“It’s just random, it’s constant, you never know if it’s going to escalate to the point of something that has the potential to be deadly and that’s our biggest concern,” Nye said.
“What I would like to see, overall, is our city’s commitment, whatever it takes to ensure public safety and whatever it takes on the county level to ensure to make sure we have a mental health response that has a continuum of services for people we’re not experiencing the profound mental health behaviors that we’re seeing on the streets currently,” Nye added.
A couple from LA, vacationing in Portland, was in Old Town Monday.
“I would say it’s one thing I didn’t expect coming, visiting here, is all the homeless,” Monique Rauda said. “I had no clue.”
Shortly after seeing the letter – Multnomah County Chair Deborah Kafoury told FOX 12 she’s eager to listen and offer help and solutions.
“There are a lot of services out there, but people don’t know where to go to get them,” Kafoury said.
Meanwhile, Old Town’s cultural organizations are putting a time stamp on their demands -- asking for a meeting and specific solutions by October 22.
The letter mentioned adding more police officers and mental health services dedicated to the Old Town district of Portland.
“This is not just about Lan Su,” Nye said. “This is not just about the other cultural institutions, our entire neighborhood is hurting and we all, especially our houseless neighbors, need help.”

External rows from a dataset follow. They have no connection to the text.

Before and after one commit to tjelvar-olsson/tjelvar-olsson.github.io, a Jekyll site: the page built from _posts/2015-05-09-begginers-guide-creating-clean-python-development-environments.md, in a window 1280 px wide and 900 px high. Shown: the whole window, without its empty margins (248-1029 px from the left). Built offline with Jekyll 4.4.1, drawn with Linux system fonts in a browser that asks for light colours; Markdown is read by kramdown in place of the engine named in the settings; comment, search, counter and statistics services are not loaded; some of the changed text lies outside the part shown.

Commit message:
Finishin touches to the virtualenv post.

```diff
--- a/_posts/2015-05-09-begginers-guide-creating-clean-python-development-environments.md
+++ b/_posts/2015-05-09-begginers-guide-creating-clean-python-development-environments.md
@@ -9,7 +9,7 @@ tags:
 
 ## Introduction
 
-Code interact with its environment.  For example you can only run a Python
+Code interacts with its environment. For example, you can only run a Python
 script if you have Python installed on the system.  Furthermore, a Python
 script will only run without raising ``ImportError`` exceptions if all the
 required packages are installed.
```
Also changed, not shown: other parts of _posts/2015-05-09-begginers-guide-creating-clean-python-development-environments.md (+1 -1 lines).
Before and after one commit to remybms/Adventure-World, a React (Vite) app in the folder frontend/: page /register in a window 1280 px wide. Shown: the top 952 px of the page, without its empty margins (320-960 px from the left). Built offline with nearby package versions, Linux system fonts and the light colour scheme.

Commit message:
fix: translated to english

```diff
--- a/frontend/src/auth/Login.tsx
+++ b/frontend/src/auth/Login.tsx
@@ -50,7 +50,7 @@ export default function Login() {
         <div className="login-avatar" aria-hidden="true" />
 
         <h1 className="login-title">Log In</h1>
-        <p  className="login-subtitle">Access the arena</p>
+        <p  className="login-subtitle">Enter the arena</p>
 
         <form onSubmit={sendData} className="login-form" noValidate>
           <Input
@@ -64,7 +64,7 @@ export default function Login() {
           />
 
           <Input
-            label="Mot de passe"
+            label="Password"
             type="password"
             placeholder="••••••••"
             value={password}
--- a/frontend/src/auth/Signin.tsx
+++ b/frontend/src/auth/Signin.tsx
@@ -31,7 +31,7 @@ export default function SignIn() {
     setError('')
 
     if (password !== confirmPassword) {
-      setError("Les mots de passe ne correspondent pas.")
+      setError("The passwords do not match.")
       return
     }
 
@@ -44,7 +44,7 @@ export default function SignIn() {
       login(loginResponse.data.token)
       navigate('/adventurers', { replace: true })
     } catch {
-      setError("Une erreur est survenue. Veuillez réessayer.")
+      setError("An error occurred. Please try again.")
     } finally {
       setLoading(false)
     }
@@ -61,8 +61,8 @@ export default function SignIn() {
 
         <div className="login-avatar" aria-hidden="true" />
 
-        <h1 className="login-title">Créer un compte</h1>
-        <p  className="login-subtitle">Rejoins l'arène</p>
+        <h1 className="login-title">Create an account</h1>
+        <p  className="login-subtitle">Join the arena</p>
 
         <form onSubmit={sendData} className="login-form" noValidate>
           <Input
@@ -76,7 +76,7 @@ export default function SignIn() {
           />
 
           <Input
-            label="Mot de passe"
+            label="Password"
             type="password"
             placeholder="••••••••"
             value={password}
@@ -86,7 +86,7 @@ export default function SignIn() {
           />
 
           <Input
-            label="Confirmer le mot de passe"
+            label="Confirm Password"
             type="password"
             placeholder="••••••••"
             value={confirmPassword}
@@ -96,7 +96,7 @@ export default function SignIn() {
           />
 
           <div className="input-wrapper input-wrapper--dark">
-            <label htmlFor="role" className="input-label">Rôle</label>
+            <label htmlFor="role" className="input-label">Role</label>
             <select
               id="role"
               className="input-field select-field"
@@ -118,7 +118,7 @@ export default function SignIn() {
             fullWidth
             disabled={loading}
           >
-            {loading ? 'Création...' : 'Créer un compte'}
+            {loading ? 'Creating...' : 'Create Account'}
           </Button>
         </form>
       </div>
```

City Commissioner Mingus Mapps’ office told FOX 12 Mapps has offered a meeting with these organizations on Thursday.